I was hungover yesterday. Tainted by a blurry night in a Melbourne cathedral. I didn’t intend to see Lorde that way but it almost felt like it was meant to be. Much of my time spent with Lorde‘s 2017 record Melodrama has been in a somewhat hazy state. There’s a passion for the night before and an understanding of the morning after (“cleaning up the champagne glasses,” as she puts it) that makes it so poignant for 20-somethings. It soundtracks the memories of the night before, both good and bad, so vividly and she brings that same feeling to life with her live show.
In Melbourne on Sunday night, under a sky that was strangely purple, Lorde held off a storm with a near-perfect set that celebrated the party and went deep on the reflective moments. Preceded by a thundering reel of dramatic news stories, she glided onto the stage with Melodrama‘s biggest pop moment Homemade Dynamite, moving across the stage with elongated movements. This was never going to be a subtle evening. She told us this was melodrama after all and that’s exactly what she delivered.
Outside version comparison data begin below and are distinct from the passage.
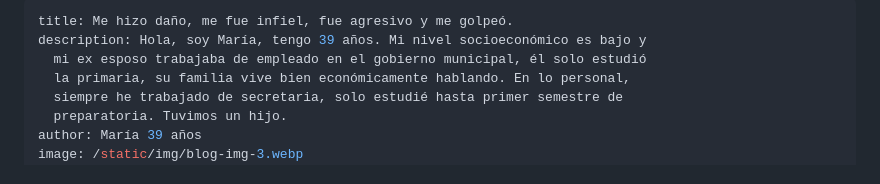
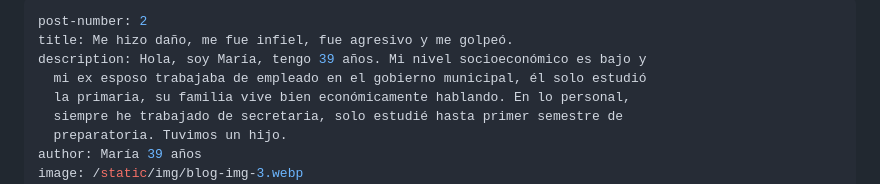
Before and after one commit to kawpls/servicio-social-udg, a Markdown page: src/posts/me-hizo-daño-me-fue-infiel-fue-agresivo-y-me-golpeó.md, the part around the change. Drawn GitHub-style.

Commit message:
Update Post “me-hizo-daño-me-fue-infiel-fue-agresivo-y-me-golpeó”

```diff
--- a/src/posts/me-hizo-daño-me-fue-infiel-fue-agresivo-y-me-golpeó.md
+++ b/src/posts/me-hizo-daño-me-fue-infiel-fue-agresivo-y-me-golpeó.md
@@ -1,4 +1,5 @@
 ---
+post-number: 2
 title: Me hizo daño, me fue infiel, fue agresivo y me golpeó.
 description: Hola, soy María, tengo 39 años. Mi nivel socioeconómico es bajo y
   mi ex esposo trabajaba de empleado en el gobierno municipal, él solo estudió
```
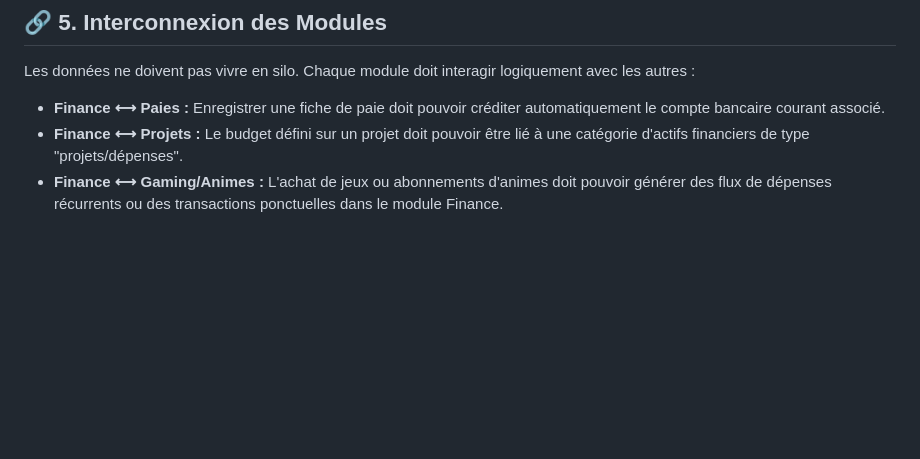
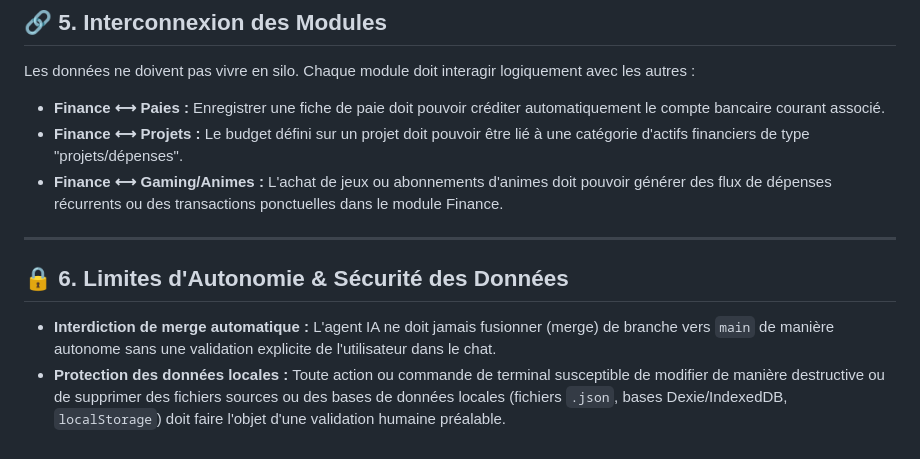
Before and after one commit to S3GUR/Dead-angle, a Markdown page: .agents/AGENTS.md, the part around the change. GitHub-like rendering; blank space fills up the shorter version.

Commit message:
docs: append safety constraints on branch merging and data deletion to AGENTS.md

```diff
--- a/.agents/AGENTS.md
+++ b/.agents/AGENTS.md
@@ -46,3 +46,9 @@ Les données ne doivent pas vivre en silo. Chaque module doit interagir logiquem
 - **Finance ⟷ Paies :** Enregistrer une fiche de paie doit pouvoir créditer automatiquement le compte bancaire courant associé.
 - **Finance ⟷ Projets :** Le budget défini sur un projet doit pouvoir être lié à une catégorie d'actifs financiers de type "projets/dépenses".
 - **Finance ⟷ Gaming/Animes :** L'achat de jeux ou abonnements d'animes doit pouvoir générer des flux de dépenses récurrents ou des transactions ponctuelles dans le module Finance.
+
+---
+
+## 🔒 6. Limites d'Autonomie & Sécurité des Données
+- **Interdiction de merge automatique :** L'agent IA ne doit jamais fusionner (merge) de branche vers `main` de manière autonome sans une validation explicite de l'utilisateur dans le chat.
+- **Protection des données locales :** Toute action ou commande de terminal susceptible de modifier de manière destructive ou de supprimer des fichiers sources ou des bases de données locales (fichiers `.json`, bases Dexie/IndexedDB, `localStorage`) doit faire l'objet d'une validation humaine préalable.
```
Accentuating the “boom” of Homemade Dynamite, she pulled the starting gun on the night and let us into her luminescent world.
The night was about Melodrama but Lorde never shied away from Pure Heroine. Rather, she analysed it in hindsight, almost as if to answer the questions she posed as an awkward 16 year-old on the brink of pop stardom. Before the pulsating highlight Ribs she said it’s about her fear of getting old adding, “5 years later I think everything’s going to be alright.”
That’s exactly what differentiates Pure Heroine and Melodrama. Melodrama celebrate the imperfections and casts happy shadows on the notion of perfection with joy, despair, sadness and giddiness. Perhaps that’s exactly what bound the Melbourne audience below the purple sky yesterday. There was nothing perfect about the night. A storm threatened to ruin it and it took nearly an hour to find an Uber afterwards but for that hour and a half we were in Lorde’s world and it was glorious.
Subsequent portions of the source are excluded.